dc.contributor.creatorPerry, John
dc.contributor.creatorNicholls, Adam R.
dc.date.accessioned2018-09-28T12:04:52Z
dc.date.available2018-09-28T12:04:52Z
dc.date.issued2016
dc.identifier.citationNicholls AR and Perry JL (2016) Perceptions of Coach–Athlete Relationship Are More Important to Coaches than Athletes in Predicting Dyadic Coping and Stress Appraisals: An Actor–Partner Independence Mediation Model. Front. Psychol. 7:447. doi: 10.3389/fpsyg.2016.00447en_US
dc.identifier.urihttp://hdl.handle.net/10395/2212
dc.descriptionPerceptions of coach–athlete relationship are more important to coaches than athletes in predicting dyadic coping and stress appraisals: an actor–partner independence mediation modelen_US
dc.description.abstractMost attempts to manage stress involve at least one other person, yet coping studies in sport tend to report an athlete’s individual coping strategies. There is a limited understanding of coping involving other people, particularly within sport, despite athletes potentially spending a lot of time with other people, such as their coach. Guided by the systemic-transactional model of stress and coping among couples (Bodenmann, 1995), from relationship psychology, we assessed dyadic coping, perceptions of relationship quality, and primary stress appraisals of challenge and threat among 158 coach–athlete dyads (n D 277 participants). The athletes competed at amateur (n D 123), semiprofessional (n D 31), or professional levels (n D 4). Coaches and athletes from the same dyad completed a measure of dyadic coping, coach–athlete relationship, and stress appraisals. We tested an Actor–Partner Interdependence Mediation Model to account for the non-independence of dyadic data. These actor–partner analyses revealed differences between athletes and coaches. Although the actor effects were relatively large compared to partner effects, perceptions of relationship quality demonstrated little impact on athletes. The mediating role of relationship quality was broadly as important as dyadic coping for coaches. These findings provide an insight in to how coach–athlete dyads interact to manage stress and indicate that relationship quality is of particular importance for coaches, but less important for athletes. In order to improve perceptions of relationship quality among coaches and athletes, interventions could be developed to foster positive dyadic coping among both coaches and athletes, which may also impact upon stress appraisals of challenge and threat.en_US
dc.language.isoengen_US
dc.publisherFrontiersen_US
dc.relation.ispartofseries7;447
dc.rights.urihttps://www.fpsyg-07-00447%20(2).pdfen_US
dc.subjectDyadsen_US
dc.subjectRelationshipsen_US
dc.subjectSystemic-transactional modelen_US
dc.subjectCopingen_US
dc.subjectThreatsen_US
dc.subjectChallengesen_US
dc.titlePerceptions of coach–athlete relationship are more important to coaches than athletes in predicting dyadic coping and stress appraisals: an actor–partner independence mediation modelen_US
dc.typeArticleen_US
dc.type.supercollectionall_mic_researchen_US
dc.type.supercollectionmic_published_revieweden_US
dc.description.versionYesen_US
dc.identifier.doi10.3389/fpsyg.2016.00447
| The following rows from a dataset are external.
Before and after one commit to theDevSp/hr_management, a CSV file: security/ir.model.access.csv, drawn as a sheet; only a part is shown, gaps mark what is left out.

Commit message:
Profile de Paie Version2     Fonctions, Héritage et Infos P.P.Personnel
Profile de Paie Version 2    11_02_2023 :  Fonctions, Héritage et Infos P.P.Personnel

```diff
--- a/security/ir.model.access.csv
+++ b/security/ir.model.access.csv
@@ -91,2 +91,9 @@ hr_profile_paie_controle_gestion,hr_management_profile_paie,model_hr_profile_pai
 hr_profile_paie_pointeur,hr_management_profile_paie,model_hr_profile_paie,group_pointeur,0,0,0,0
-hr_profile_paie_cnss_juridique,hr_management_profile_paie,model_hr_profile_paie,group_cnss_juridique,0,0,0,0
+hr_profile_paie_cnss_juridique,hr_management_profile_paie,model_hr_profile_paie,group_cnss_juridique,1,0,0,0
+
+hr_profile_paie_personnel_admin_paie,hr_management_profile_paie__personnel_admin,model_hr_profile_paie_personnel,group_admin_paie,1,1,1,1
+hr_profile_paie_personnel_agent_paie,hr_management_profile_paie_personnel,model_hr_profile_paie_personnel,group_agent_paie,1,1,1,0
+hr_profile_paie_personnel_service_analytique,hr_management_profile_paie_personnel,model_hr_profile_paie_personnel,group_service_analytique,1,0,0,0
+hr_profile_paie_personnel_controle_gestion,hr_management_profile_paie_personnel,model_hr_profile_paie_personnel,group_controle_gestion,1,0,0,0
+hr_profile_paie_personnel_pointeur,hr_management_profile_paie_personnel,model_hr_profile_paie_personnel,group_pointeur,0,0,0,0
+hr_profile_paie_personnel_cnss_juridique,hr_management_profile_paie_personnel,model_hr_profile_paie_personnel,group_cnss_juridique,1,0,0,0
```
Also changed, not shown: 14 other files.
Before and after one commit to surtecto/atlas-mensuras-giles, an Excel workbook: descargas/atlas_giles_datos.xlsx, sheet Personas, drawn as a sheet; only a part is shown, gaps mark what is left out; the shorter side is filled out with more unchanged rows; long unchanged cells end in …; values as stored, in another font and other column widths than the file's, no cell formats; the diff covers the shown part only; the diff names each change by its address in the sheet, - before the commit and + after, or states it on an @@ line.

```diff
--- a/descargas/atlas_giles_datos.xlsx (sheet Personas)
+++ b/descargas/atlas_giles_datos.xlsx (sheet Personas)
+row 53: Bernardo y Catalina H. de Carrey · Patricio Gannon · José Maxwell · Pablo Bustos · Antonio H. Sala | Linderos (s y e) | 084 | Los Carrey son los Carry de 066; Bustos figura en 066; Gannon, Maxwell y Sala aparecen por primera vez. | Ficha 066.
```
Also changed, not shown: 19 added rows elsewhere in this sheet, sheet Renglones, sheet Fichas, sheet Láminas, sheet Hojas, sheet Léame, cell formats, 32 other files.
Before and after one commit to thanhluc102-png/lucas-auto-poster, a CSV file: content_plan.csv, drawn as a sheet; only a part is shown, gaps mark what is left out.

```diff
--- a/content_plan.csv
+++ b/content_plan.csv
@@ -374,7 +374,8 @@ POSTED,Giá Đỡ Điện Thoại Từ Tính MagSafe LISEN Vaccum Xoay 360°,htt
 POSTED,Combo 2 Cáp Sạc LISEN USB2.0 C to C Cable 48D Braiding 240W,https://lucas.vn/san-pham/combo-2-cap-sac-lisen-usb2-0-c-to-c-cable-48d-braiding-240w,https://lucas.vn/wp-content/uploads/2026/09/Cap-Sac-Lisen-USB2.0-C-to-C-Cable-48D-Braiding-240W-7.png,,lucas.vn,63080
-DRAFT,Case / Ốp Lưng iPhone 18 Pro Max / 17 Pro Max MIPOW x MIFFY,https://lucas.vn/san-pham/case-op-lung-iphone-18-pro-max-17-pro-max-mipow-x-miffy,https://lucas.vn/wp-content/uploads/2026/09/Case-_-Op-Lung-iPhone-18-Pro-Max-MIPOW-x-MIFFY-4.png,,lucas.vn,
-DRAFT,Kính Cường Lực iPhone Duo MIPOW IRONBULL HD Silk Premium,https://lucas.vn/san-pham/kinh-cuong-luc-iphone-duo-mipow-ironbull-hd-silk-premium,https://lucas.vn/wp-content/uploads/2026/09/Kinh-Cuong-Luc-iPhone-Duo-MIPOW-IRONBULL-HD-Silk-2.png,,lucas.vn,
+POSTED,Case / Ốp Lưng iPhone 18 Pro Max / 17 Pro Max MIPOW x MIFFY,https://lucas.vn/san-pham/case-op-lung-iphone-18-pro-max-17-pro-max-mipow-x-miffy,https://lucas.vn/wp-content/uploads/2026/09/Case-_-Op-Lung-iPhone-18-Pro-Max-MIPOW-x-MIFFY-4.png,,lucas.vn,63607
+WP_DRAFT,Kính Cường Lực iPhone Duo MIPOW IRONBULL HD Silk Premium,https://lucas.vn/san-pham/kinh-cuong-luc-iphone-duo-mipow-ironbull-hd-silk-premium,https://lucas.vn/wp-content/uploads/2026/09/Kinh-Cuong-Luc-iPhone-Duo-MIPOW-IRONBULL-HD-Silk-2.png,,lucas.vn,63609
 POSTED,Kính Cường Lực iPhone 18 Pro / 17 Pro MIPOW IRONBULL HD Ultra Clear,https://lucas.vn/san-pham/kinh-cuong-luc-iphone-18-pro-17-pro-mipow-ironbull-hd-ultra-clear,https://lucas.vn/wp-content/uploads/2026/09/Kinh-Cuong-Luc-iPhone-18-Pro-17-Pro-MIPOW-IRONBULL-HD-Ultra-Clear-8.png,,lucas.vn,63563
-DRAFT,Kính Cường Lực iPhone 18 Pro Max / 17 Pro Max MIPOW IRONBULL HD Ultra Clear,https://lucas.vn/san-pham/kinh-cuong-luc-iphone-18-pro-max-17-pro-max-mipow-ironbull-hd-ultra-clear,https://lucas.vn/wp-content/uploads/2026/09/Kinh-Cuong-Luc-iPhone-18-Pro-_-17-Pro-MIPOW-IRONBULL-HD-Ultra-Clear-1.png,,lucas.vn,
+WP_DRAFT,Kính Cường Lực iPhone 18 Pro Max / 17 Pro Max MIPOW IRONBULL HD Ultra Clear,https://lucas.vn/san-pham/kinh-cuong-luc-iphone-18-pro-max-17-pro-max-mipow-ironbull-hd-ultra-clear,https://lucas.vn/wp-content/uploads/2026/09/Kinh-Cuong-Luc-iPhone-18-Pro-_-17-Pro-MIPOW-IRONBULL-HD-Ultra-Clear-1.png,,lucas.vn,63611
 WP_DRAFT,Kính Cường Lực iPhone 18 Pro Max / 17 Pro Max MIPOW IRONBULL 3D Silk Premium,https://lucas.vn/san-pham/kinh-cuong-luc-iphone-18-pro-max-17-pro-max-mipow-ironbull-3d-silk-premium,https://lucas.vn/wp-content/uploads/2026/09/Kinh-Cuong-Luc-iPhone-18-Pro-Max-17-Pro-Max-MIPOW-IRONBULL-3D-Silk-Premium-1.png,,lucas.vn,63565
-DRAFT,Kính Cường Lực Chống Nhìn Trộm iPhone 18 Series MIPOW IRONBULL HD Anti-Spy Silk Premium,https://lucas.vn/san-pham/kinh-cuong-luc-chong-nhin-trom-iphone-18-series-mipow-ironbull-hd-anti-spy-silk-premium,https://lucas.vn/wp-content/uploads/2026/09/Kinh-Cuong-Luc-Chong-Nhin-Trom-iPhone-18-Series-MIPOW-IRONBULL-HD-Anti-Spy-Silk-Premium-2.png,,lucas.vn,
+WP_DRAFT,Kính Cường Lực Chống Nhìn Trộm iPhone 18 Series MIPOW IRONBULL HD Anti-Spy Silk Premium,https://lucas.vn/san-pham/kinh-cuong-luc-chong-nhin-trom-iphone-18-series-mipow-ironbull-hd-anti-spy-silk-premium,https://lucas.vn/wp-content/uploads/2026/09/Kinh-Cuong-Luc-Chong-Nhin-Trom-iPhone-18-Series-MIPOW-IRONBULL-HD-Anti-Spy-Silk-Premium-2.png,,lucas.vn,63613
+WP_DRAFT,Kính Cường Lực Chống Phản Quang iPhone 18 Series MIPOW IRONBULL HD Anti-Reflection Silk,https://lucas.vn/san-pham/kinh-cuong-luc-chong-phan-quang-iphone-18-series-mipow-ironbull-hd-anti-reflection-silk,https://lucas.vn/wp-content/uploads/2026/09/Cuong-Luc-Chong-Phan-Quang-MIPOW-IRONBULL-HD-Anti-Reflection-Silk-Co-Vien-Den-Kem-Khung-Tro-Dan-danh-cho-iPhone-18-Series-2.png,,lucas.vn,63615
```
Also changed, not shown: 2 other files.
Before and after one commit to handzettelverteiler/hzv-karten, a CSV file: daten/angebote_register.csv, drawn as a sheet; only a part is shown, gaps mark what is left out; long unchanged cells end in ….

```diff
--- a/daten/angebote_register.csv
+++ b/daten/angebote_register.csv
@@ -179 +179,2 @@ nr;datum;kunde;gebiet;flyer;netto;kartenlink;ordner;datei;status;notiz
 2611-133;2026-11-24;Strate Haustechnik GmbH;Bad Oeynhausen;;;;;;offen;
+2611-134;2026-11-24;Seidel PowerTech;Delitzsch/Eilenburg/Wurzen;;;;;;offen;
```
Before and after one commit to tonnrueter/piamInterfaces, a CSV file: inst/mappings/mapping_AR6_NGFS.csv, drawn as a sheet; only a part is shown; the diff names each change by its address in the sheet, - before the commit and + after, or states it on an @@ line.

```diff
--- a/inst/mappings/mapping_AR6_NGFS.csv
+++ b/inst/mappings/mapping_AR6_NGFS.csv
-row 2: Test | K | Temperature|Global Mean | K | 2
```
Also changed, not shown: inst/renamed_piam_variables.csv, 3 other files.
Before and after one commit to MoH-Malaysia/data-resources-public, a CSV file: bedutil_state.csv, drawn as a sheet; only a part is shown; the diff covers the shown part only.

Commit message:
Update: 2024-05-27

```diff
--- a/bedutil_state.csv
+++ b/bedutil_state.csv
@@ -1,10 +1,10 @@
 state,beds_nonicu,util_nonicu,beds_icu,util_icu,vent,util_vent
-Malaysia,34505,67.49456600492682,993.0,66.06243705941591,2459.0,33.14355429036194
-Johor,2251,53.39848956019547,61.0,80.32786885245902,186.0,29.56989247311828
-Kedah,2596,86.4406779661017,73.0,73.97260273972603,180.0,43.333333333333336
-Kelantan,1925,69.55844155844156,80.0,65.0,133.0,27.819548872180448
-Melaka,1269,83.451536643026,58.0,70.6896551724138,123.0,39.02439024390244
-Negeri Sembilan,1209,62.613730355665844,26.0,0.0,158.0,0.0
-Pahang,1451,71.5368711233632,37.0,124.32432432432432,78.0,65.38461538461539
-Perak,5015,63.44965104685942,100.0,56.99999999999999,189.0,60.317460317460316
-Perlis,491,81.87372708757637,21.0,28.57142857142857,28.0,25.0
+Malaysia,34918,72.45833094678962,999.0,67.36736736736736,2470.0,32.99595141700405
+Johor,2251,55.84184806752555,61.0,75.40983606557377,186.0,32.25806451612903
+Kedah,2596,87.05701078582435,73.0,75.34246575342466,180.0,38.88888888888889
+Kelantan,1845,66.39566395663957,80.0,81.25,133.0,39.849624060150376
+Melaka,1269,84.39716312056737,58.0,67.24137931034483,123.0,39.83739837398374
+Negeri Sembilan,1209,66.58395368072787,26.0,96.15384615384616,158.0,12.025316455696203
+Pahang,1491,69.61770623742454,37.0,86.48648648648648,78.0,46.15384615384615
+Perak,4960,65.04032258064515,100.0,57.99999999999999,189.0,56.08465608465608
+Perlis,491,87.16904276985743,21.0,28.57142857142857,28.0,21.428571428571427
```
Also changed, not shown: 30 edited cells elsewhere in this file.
Files in this item

Thumbnail
Thumbnail

This item appears in the following Collection(s)

Show simple item record